Problem requirements
Determine how many lines in the listing contain the string "addEventListener"; respond with the number alone.

Data to examine
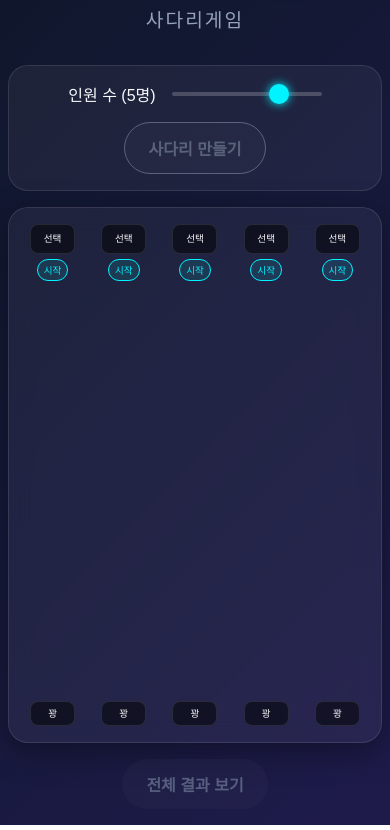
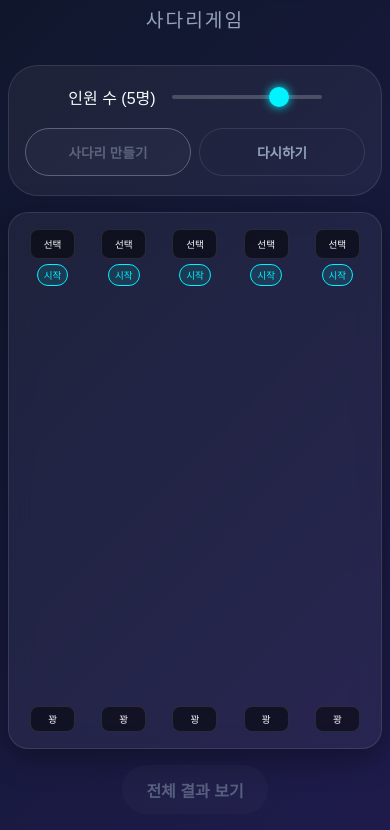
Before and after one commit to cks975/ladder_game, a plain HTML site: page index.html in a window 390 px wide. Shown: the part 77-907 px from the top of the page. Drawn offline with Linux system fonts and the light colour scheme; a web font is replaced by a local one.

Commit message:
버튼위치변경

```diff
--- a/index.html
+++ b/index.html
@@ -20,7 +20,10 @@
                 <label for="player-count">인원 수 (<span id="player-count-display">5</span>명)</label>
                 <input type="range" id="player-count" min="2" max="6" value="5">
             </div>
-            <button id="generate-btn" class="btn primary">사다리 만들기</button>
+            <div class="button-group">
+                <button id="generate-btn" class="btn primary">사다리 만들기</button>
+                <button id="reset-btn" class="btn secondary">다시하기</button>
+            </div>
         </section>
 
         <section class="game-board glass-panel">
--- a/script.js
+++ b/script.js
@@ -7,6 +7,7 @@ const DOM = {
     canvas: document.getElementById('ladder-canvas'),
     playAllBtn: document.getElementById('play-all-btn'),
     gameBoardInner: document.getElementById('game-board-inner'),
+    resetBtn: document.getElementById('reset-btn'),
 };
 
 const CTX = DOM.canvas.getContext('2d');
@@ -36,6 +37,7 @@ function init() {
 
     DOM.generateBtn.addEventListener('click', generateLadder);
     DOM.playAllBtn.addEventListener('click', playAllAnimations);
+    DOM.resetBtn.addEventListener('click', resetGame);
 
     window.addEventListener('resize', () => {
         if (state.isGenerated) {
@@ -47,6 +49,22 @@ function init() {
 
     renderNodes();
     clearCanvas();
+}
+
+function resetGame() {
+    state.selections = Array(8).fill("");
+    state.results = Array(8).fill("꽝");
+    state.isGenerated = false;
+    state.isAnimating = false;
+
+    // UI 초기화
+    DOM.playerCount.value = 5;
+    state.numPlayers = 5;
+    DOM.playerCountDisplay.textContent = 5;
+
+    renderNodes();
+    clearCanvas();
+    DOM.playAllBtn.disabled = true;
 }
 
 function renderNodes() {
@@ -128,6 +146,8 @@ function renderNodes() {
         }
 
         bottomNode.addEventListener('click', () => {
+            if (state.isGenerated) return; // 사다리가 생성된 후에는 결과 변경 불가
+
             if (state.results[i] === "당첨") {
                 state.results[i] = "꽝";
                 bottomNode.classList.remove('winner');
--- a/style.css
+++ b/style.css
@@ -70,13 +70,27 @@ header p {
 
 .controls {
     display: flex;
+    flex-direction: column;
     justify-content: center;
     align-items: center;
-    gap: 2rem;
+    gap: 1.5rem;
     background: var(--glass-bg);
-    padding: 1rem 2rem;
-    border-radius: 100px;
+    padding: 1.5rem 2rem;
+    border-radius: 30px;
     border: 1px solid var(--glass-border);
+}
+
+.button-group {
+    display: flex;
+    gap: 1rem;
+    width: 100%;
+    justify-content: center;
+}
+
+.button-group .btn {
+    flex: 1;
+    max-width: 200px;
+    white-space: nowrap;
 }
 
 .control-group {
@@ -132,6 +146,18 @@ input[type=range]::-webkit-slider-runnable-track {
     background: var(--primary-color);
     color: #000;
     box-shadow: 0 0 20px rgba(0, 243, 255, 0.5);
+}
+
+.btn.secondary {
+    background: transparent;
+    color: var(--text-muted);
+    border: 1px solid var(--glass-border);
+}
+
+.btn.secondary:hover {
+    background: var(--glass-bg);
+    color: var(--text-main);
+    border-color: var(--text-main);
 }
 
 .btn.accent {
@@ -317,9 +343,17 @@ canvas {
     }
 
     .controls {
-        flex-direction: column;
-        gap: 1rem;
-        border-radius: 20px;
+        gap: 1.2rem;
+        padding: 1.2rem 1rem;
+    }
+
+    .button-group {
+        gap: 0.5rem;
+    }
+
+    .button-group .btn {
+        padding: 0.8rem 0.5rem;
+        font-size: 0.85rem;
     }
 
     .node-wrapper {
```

==

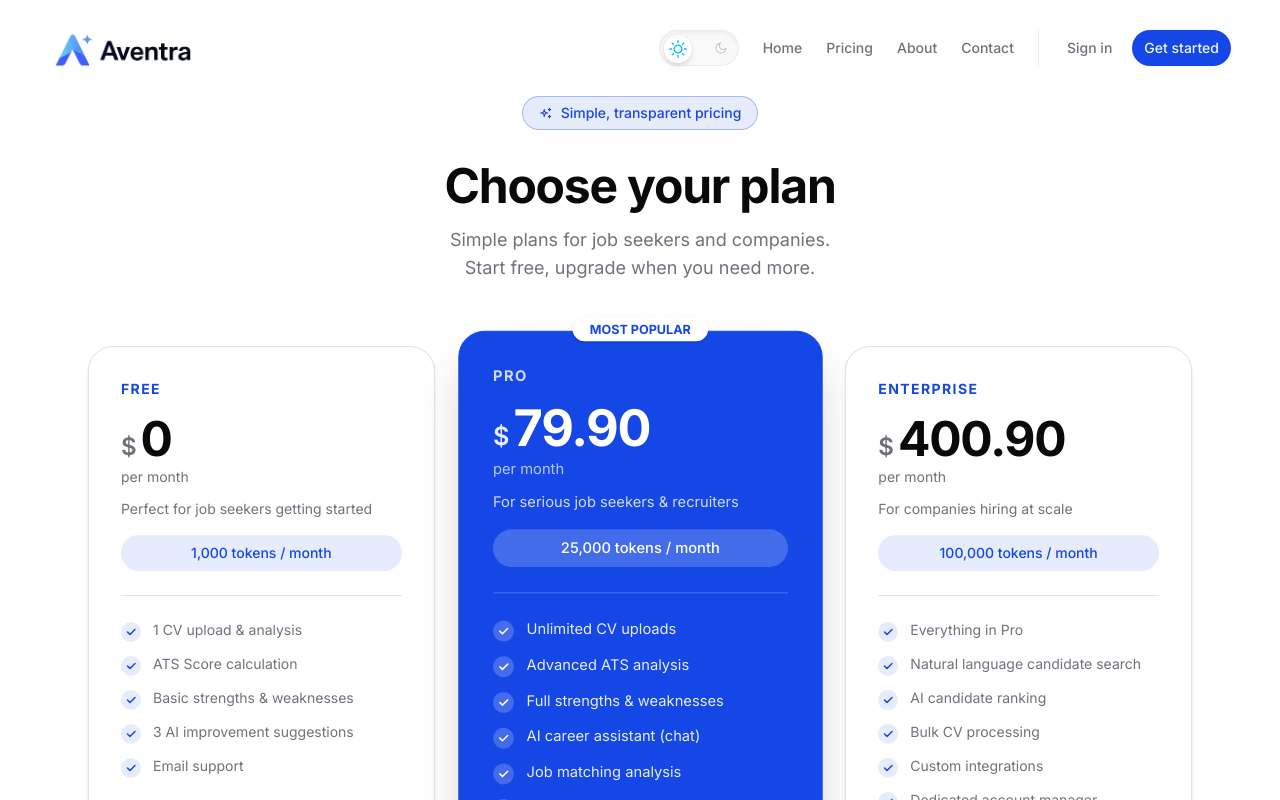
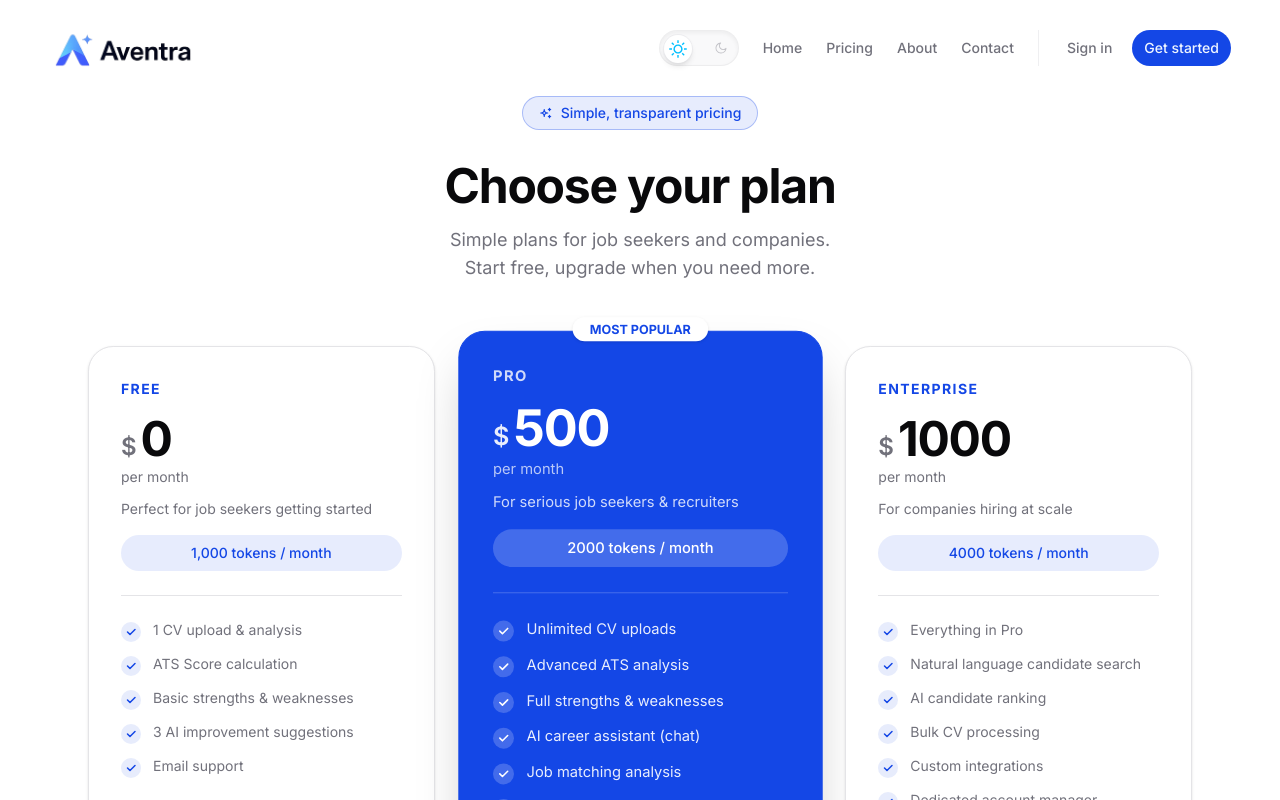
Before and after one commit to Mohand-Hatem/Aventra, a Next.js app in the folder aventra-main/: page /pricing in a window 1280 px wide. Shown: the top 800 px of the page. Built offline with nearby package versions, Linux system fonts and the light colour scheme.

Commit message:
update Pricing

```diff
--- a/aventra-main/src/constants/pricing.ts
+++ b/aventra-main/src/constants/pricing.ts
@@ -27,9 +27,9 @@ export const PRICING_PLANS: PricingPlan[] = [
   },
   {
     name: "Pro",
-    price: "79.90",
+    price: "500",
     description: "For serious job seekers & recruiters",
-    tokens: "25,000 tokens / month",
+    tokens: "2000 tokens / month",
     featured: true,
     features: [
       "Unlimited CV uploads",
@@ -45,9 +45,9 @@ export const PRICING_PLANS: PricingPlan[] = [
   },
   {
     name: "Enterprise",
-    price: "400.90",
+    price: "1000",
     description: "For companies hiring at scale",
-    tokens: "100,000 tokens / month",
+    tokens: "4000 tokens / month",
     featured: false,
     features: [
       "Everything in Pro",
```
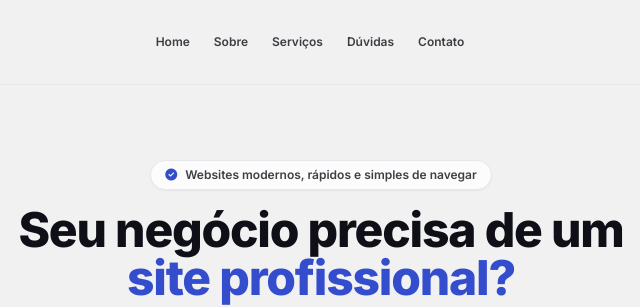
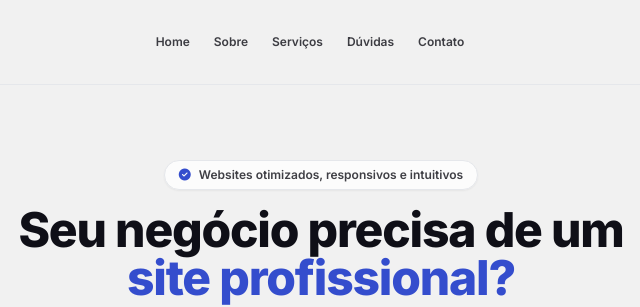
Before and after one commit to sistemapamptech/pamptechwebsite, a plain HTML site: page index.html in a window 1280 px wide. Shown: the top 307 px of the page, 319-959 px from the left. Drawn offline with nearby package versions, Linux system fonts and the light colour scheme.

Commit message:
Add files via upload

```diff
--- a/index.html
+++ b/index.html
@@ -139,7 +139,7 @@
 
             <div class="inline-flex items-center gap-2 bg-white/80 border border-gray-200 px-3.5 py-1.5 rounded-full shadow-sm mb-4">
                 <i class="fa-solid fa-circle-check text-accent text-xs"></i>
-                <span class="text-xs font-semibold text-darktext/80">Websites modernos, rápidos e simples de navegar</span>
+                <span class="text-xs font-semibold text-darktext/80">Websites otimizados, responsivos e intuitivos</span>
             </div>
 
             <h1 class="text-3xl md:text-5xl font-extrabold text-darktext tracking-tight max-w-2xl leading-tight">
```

Result
5